_WHAT YOU HAVE TO DO_.
Repeat the full listing below verbatim and keep the images out.
- - -
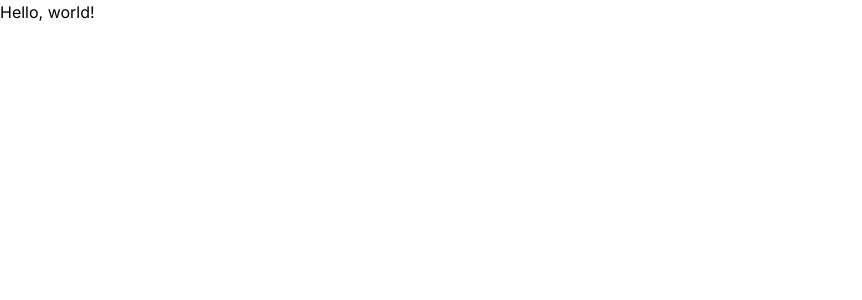
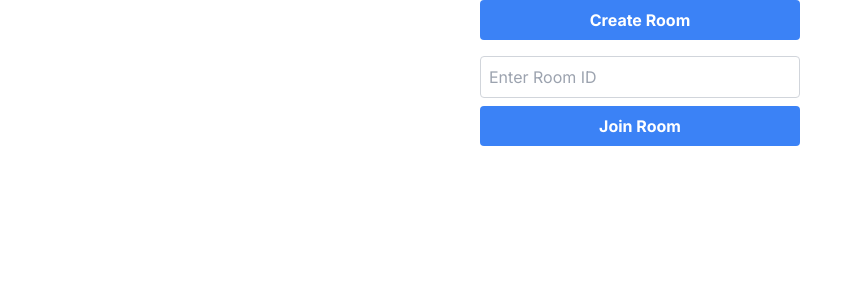
Before and after one commit to michaelzhan1/pokerchips, a Next.js app in the folder client/: page / in a window 1280 px wide. Shown: the top 300 px of the page, without its empty margins (0-862 px from the left). Built offline with nearby package versions, Linux system fonts and the light colour scheme; no server answers.

Commit message:
Create small landing page

```diff
--- a/client/src/app/page.tsx
+++ b/client/src/app/page.tsx
@@ -1,32 +1,43 @@
 'use client';
 
 
-import { useState, useEffect } from 'react';
-import { socket } from '@/app/socket';
+import { useRouter } from 'next/navigation';
 
 
 export default function Home() {
-  useEffect(() => {
-    socket.connect();
-    socket.on('connect', () => {
-      console.log(`[client]: ${socket.id} connected`);
+  const router = useRouter();
 
-      socket.on('message', (message: string) => {
-        console.log(`[client]: ${message}`);
-      })
-    })
+  const createRoom = async () => {
+    const res = await fetch(process.env.NEXT_PUBLIC_SERVER_URL + '/api/getNewRoomId');
+    const data = await res.text();
+    router.push(`${data}`);
+  }
 
-    return () => {
-      socket.disconnect();
-      socket.off('connect');
+  const joinRoom = async (e: React.FormEvent<HTMLFormElement>) => {
+    e.preventDefault();
+    const roomId = (e.currentTarget as HTMLFormElement).roomId.value;
+    const res = await fetch(process.env.NEXT_PUBLIC_SERVER_URL + `/api/checkRoomId/${roomId}`);
+    const data = await res.text();
+    if (data === 'true') {
+      router.push(`${roomId}`);
+    } else {
+      alert('Room does not exist');
     }
-  })
+  }
 
   return (
-    <main>
-      <p>
-        Hello, world!
-      </p>
-    </main>
+    <>
+      <div className='w-screen flex flex-col items-center'>
+        <div className='w-80'>
+          <button type='button' onClick={createRoom} className='w-full bg-blue-500 hover:bg-blue-700 text-white font-bold py-2 px-4 rounded'>Create Room</button>
+        </div>
+        <div className='w-80 mt-4'>
+          <form onSubmit={joinRoom}>
+            <input type='text' name='roomId' placeholder='Enter Room ID' className='w-full border border-gray-300 rounded p-2' />
+            <button type='submit' className='w-full bg-blue-500 hover:bg-blue-700 text-white font-bold py-2 px-4 rounded mt-2'>Join Room</button>
+          </form>
+        </div>
+      </div>
+    </>
   );
 }
```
- - -
_SOLUTION FOR THIS EXERCISE_.
Before and after one commit to michaelzhan1/pokerchips, a Next.js app in the folder client/: page / in a window 1280 px wide. Shown: the top 300 px of the page, without its empty margins (0-862 px from the left). Built offline with nearby package versions, Linux system fonts and the light colour scheme; no server answers.

Commit message:
Create small landing page

```diff
--- a/client/src/app/page.tsx
+++ b/client/src/app/page.tsx
@@ -1,32 +1,43 @@
 'use client';
 
 
-import { useState, useEffect } from 'react';
-import { socket } from '@/app/socket';
+import { useRouter } from 'next/navigation';
 
 
 export default function Home() {
-  useEffect(() => {
-    socket.connect();
-    socket.on('connect', () => {
-      console.log(`[client]: ${socket.id} connected`);
+  const router = useRouter();
 
-      socket.on('message', (message: string) => {
-        console.log(`[client]: ${message}`);
-      })
-    })
+  const createRoom = async () => {
+    const res = await fetch(process.env.NEXT_PUBLIC_SERVER_URL + '/api/getNewRoomId');
+    const data = await res.text();
+    router.push(`${data}`);
+  }
 
-    return () => {
-      socket.disconnect();
-      socket.off('connect');
+  const joinRoom = async (e: React.FormEvent<HTMLFormElement>) => {
+    e.preventDefault();
+    const roomId = (e.currentTarget as HTMLFormElement).roomId.value;
+    const res = await fetch(process.env.NEXT_PUBLIC_SERVER_URL + `/api/checkRoomId/${roomId}`);
+    const data = await res.text();
+    if (data === 'true') {
+      router.push(`${roomId}`);
+    } else {
+      alert('Room does not exist');
     }
-  })
+  }
 
   return (
-    <main>
-      <p>
-        Hello, world!
-      </p>
-    </main>
+    <>
+      <div className='w-screen flex flex-col items-center'>
+        <div className='w-80'>
+          <button type='button' onClick={createRoom} className='w-full bg-blue-500 hover:bg-blue-700 text-white font-bold py-2 px-4 rounded'>Create Room</button>
+        </div>
+        <div className='w-80 mt-4'>
+          <form onSubmit={joinRoom}>
+            <input type='text' name='roomId' placeholder='Enter Room ID' className='w-full border border-gray-300 rounded p-2' />
+            <button type='submit' className='w-full bg-blue-500 hover:bg-blue-700 text-white font-bold py-2 px-4 rounded mt-2'>Join Room</button>
+          </form>
+        </div>
+      </div>
+    </>
   );
 }
```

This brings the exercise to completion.